- In February, when most people first started hearing the rumblings of it all, I thought this whole thing was just being exaggerated and dramatized by the news. I thought it would be similar to when a tiny snow storm in NYC is suddenly heraled as “THE POLAR VORTEX.” I’d say to coworkers things like:
- It’s no different than the flu.
- Just build your immune system.
- The people who use hand sanitizer religiously are usually the people who get sick the most!
- In March I thought, ok this is pretty serious… But the U.S. will take care of it, just like we always do and we’ll be fine. On March 11th, President Trump banned travel to the U.S. from Europe. The next morning, Lauren and I reluctantly got on a flight to Mexico for a trip we paid a lot of money for, feeling guilty and a bit scared that our country may not let us back in, but ignorantly optimistic that we’d be ok.
- April: “I imagine we’ll be back in the office and ‘back to normal’ sometime in the summer.” We scheduled weekly Zoom meetings with friends and family, consuming more bottles of wine than my recycling bin expected in such a short span…
- In May, I stopped watching the news. Alcohol consumption continued to rise. Still, nothing was open other than the grocery stores and some exceptional rarities that gave way to shocked looks. Mask wearing becomes somewhat ‘required’ in an unwritten-rule-sort-of-way. Some people think “Not so fast!”
- June marked three months. One quarter of the year isn’t so bad. I start to think at some point we have to let small businesses re-open and allow them take that risk, right? (as safely as possible, of course). I booked a beach house on Fire Island with some friends. Quarantine Blackout count = 3
- July meant it was time for a true summer vacation. I was burnt out from the Groundhog’s Day routine of waking up and working all day from my tiny apartment ‘office.’ I took a week off with Lauren, golfed as much as possible and didn’t attend a single Zoom meeting.
- Now we’re midway through August. It’s been five months and not much has changed since May. I’m able to eat at my favorite restaurants (not indoors in NYC yet), I can get a haircut, I can now go bowling (yipee!), and I’m technically able to fly domestically if I really needed to.

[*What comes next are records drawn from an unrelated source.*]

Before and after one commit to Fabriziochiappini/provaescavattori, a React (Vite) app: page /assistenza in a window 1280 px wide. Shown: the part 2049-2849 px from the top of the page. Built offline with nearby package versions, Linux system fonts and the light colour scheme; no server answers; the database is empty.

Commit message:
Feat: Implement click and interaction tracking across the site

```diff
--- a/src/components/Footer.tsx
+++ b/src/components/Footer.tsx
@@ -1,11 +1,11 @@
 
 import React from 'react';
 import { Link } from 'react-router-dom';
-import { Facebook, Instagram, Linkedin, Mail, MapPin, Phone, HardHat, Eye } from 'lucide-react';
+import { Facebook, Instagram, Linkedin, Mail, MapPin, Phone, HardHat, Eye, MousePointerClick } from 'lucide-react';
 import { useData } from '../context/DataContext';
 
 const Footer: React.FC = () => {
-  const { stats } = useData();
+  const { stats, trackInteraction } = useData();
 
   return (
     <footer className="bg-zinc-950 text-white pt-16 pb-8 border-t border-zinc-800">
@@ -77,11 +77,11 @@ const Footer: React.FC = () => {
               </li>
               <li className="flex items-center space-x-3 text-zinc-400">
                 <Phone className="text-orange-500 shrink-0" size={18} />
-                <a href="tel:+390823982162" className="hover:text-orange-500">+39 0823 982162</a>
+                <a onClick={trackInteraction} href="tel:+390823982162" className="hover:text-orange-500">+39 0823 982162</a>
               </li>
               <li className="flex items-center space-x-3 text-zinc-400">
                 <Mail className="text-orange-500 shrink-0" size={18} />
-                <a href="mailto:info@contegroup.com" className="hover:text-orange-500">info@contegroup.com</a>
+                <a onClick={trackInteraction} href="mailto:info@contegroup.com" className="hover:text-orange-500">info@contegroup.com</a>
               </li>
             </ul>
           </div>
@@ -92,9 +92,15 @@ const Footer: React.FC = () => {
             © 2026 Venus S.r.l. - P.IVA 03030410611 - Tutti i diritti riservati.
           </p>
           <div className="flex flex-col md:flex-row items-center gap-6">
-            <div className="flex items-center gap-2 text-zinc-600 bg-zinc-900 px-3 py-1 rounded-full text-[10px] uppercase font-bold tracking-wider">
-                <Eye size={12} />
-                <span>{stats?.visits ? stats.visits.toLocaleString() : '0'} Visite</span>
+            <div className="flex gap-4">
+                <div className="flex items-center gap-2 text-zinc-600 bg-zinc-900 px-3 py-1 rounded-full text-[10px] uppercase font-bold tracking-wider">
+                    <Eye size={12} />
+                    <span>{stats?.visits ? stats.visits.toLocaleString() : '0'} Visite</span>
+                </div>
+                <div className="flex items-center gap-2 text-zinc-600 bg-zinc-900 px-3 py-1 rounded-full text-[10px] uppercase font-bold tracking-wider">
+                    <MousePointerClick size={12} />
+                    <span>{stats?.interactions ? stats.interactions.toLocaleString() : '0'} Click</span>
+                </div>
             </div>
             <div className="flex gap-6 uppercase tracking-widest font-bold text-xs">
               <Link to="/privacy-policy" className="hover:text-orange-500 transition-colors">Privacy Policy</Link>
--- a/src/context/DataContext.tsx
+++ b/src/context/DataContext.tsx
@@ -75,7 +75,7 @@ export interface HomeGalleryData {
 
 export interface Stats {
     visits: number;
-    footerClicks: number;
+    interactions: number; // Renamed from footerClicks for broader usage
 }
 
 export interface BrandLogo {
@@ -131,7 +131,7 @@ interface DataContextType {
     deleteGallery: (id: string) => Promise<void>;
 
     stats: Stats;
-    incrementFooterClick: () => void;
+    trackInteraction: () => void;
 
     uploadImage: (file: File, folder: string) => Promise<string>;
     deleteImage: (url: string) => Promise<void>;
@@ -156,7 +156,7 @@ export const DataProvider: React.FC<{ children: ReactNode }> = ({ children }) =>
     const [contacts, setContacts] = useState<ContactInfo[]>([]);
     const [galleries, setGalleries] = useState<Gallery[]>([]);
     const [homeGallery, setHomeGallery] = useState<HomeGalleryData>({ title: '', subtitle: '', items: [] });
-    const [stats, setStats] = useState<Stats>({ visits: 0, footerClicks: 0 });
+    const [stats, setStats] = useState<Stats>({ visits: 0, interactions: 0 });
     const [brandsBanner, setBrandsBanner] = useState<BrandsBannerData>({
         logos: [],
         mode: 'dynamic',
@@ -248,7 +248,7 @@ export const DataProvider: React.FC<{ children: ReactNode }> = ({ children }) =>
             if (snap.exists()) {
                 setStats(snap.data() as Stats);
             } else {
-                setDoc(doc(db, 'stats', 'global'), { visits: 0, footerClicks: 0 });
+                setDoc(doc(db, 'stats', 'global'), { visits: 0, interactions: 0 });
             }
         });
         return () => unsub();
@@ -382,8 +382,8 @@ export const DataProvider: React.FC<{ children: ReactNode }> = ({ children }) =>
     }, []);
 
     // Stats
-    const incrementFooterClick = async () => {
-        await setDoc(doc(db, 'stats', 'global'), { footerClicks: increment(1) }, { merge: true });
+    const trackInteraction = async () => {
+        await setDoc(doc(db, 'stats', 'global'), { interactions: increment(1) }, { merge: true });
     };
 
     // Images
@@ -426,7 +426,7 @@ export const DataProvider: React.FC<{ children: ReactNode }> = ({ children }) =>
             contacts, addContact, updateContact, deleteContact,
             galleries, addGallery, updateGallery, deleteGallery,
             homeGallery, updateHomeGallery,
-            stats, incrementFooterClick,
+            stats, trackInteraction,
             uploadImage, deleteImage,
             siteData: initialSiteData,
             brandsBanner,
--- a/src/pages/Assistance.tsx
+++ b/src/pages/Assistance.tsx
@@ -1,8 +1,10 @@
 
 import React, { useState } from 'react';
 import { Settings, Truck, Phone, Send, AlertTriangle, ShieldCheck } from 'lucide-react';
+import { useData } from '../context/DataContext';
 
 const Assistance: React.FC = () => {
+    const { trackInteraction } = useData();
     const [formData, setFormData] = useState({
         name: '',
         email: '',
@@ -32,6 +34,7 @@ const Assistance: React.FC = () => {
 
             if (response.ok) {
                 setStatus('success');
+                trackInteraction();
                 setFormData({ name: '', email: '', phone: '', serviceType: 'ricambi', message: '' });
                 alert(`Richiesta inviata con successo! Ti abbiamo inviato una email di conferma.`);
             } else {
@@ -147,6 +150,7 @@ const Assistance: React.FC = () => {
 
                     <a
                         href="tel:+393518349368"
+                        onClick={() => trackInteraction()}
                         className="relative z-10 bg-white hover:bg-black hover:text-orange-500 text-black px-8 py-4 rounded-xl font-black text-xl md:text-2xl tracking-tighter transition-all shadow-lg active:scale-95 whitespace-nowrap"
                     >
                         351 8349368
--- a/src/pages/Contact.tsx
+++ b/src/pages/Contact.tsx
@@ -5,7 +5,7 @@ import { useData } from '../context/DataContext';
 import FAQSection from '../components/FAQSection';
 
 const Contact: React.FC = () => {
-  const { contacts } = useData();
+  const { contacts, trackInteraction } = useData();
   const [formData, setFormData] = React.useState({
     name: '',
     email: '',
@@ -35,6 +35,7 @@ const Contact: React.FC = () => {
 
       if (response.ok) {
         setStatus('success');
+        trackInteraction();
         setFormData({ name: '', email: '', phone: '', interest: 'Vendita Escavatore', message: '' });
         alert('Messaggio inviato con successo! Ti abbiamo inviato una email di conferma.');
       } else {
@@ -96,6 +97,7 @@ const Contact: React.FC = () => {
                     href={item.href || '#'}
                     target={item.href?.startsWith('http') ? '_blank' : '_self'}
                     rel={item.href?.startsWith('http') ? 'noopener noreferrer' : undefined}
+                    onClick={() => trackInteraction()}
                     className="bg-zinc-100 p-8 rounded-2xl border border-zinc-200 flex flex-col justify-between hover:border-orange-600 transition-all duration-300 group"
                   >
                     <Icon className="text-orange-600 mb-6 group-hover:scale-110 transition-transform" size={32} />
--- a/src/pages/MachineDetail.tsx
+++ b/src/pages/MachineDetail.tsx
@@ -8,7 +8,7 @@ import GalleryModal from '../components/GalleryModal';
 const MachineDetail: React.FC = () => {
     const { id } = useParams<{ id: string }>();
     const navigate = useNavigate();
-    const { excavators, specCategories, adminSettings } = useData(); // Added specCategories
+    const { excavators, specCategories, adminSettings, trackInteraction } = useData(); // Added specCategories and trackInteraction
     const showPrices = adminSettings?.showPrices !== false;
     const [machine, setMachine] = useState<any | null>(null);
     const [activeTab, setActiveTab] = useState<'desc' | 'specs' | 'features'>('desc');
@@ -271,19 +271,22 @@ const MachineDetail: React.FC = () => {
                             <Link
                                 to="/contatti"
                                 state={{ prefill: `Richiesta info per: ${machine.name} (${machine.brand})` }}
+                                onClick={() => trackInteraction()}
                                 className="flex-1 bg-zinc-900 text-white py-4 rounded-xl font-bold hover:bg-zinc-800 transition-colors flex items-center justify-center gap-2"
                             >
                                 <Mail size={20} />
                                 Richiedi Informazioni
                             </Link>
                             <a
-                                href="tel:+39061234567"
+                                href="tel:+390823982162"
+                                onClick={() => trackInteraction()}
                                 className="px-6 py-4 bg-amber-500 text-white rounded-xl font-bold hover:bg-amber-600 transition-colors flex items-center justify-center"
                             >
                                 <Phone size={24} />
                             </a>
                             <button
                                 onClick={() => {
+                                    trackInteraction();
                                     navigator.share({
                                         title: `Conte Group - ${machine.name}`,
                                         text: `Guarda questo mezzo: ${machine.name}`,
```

But here we are, it’s been five months, maybe six depending on where you want to start the clock. I last went into my office on Monday, March 10th, surprised my company had yet to announce a closure of any kind. The following morning I walked into the lobby of One World Trade Center to learn that our offices were closing immediately due to several positive COVID cases in the building.
Has much really changed since March? Other than the graduality of businesses re-opening, we now have to wear masks everywhere. That is the new norm. In some cases, like when being seated at a restaurant, we are able to free ourselves from the mask. But Lauren, a medical professional, is coming to grips that she will most likely have to wear a mask to work for the rest of her life. I haven’t taken the subway since March 11th. I haven’t had my daily Sweetgreen salad since March 11th. I’ve only been in Manhattan twice since March 11th. Grateful are those who have access to a car. I know several friends who have either bought or leased a car in the last month. People are moving back in with their parents, leaving their apartment leases months early, buying homes in the suburbs, renting places on the beach, in the woods, or in the mountains. “Why go back?” some say. We’re perfectly fine from here. All you need is an internet connection.